LAWRENCE MESSINA Associated Press Writer ROANOKE, W.Va. (AP)

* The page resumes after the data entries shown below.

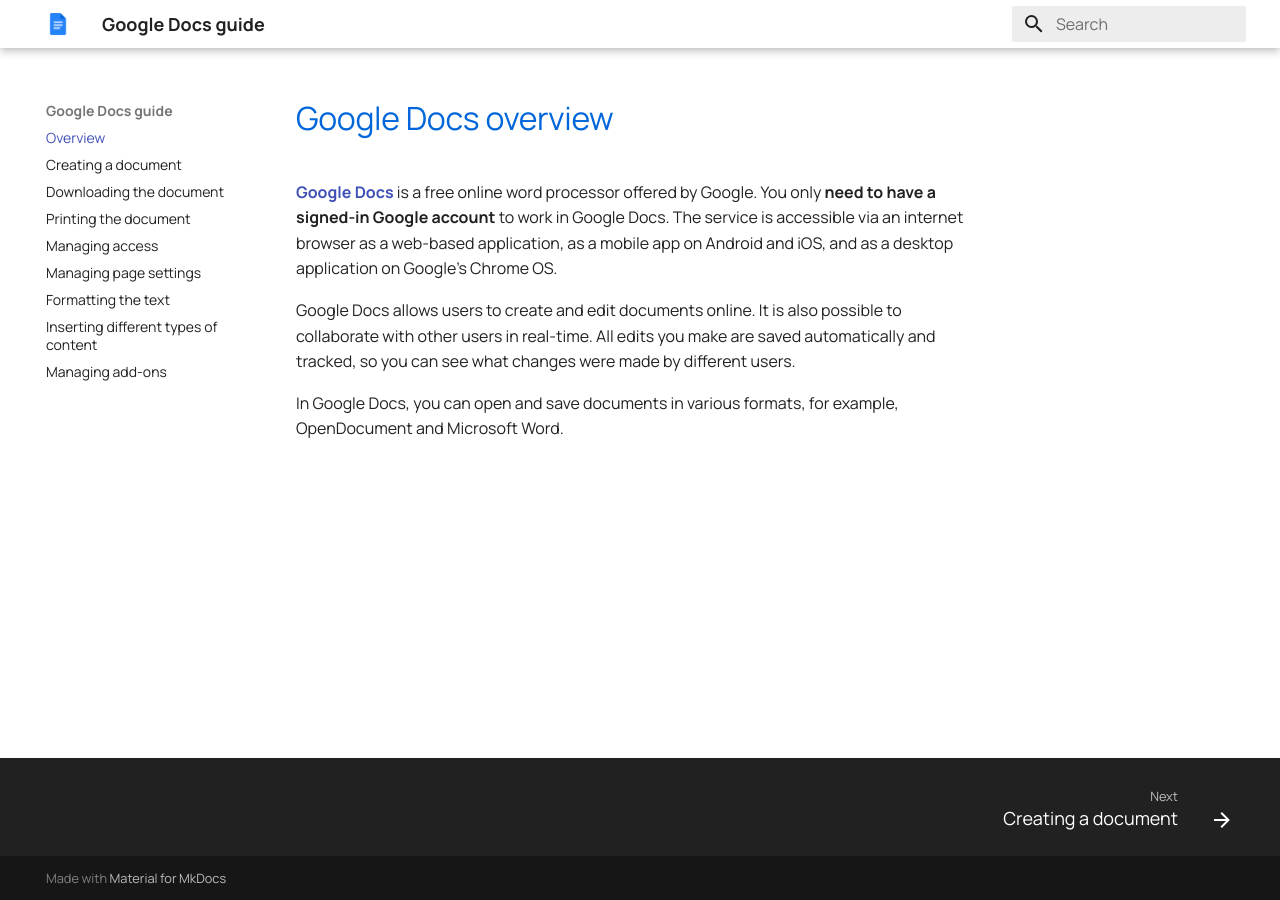
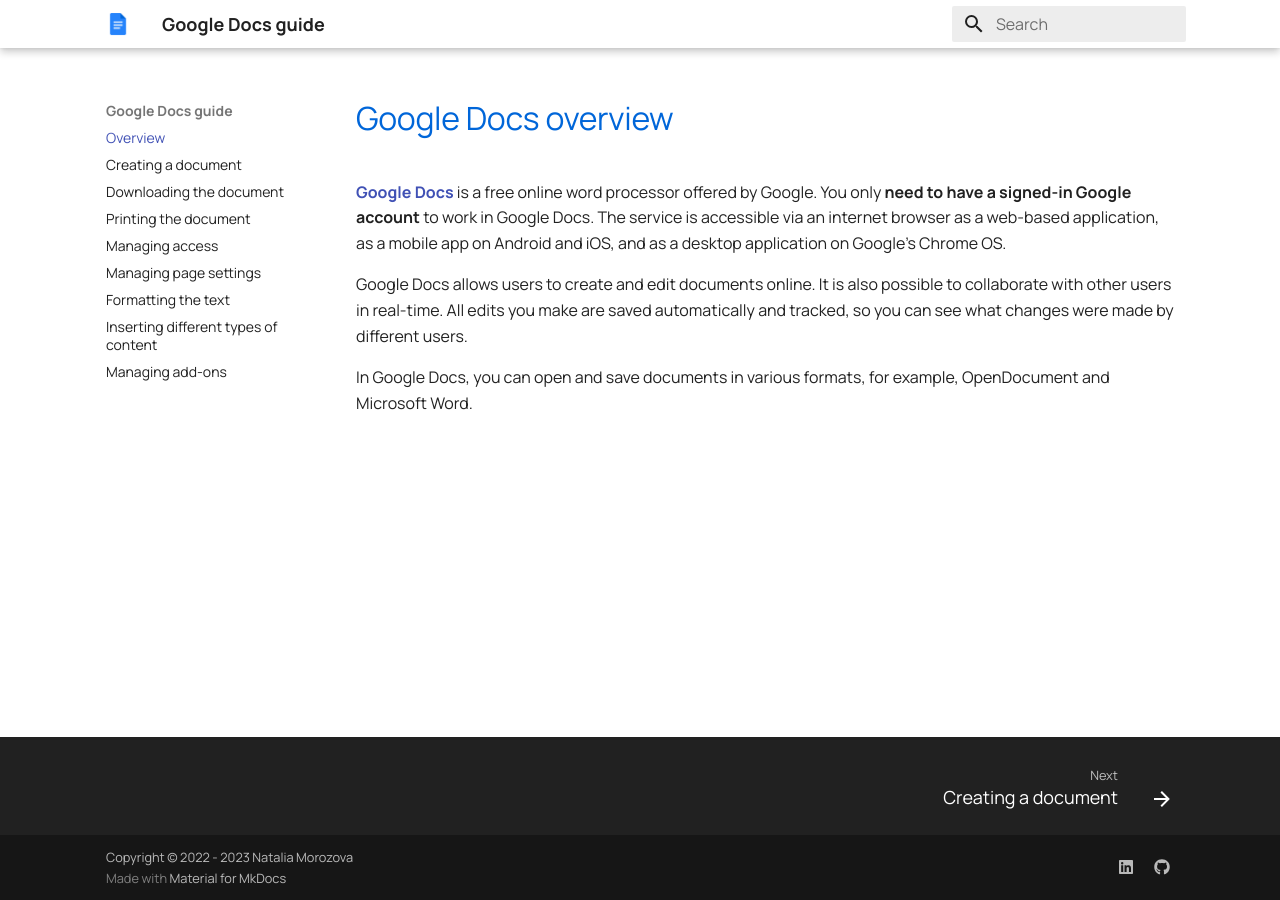
Before and after one commit to morozovanatalia/Google-Docs-Guide, an MkDocs documentation site: the page built from docs/index.md, in a window 1280 px wide. Built offline with MkDocs 1.6.1 and Material for MkDocs 9.7.7, drawn with Linux system fonts in a browser that asks for light colours.

Commit message:
Navigation features and social links added

```diff
--- a/docs/stylesheets/extra-page-content.css
+++ b/docs/stylesheets/extra-page-content.css
@@ -1,6 +1,11 @@
 /* Fixes page shifts due to scroll bar absence on some pages */
 html {
   overflow-y: scroll;
+}
+
+/*Content width */
+.md-grid {
+  max-width: 1100px;
 }
 
 /* --------------------------
--- a/mkdocs.yml
+++ b/mkdocs.yml
@@ -17,8 +17,6 @@ theme:
   name: material
   logo: 'src/img/logo.png'
   favicon: 'src/img/favicon.png'
-  feature:
-    tabs: false
   language: 'en'
   font:
     text: Manrope
@@ -26,6 +24,9 @@ theme:
     primary: white
   features:
     - navigation.footer
+    - navigation.top
+    - toc.integrate
+    - search.suggest
 
 
 markdown_extensions:
@@ -56,3 +57,12 @@ extra_css:
   - 'stylesheets/extra-page-content.css'
   - 'https://use.fontawesome.com/releases/v5.7.0/css/all.css'
   - 'https://cdnjs.cloudflare.com/ajax/libs/animate.css/3.7.2/animate.min.css'
+
+extra:
+  social:
+    - icon: fontawesome/brands/linkedin
+      link: https://www.linkedin.com/in/morozovanatalia/
+    - icon: fontawesome/brands/github
+      link: https://github.com/morozovanatalia
+
+copyright: Copyright &copy; 2022 - 2023 Natalia Morozova
```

Governors from leading energy producing states got a chance to vent Tuesday about congressional inaction on America's energy future. At a daylong summit, officials from 11 states called upon Capitol Hill to provide the detailed road map needed to guide U.S. energy policy away from a dependence on foreign oil. Instead of honestly weighing the country's energy options, "the Congress has operated on its own prejudices," Wyoming Gov. Dave Freudenthal told reporters. At the helm of the nation's top coal-producing state, Freudenthal echoed the summit's key theme: As long as coal remains this country's most abundant fossil fuel, it must play a central role in U.S. policy. The meeting's title, "Advancing Domestic Resources in an Era of Carbon Challenges," hints at coal's status as the chief culprit in the greenhouse gas debate. Also under fire in Eastern states is mountaintop removal mining, where layers of earth are blasted away to expose coal seams and then dumped in the valleys below. Cleaner and renewable sources must be part of the mix, the summit's speakers said. But they also argued such alternatives cannot replace coal as the fuel behind about half of the nation's electricity. "The bottom line is, it will continue to produce a large share for many years," said Gov. Joe Manchin of West Virginia, the nation's secondlargest source of coal and the summit's host. Montana Gov. Brian Schweitzer and Gov.-elect Steve Beshear of Kentucky struck similar notes at the meeting. Officials from Illinois, Indiana, Maryland, Ohio, Pennsylvania and Utah also participated.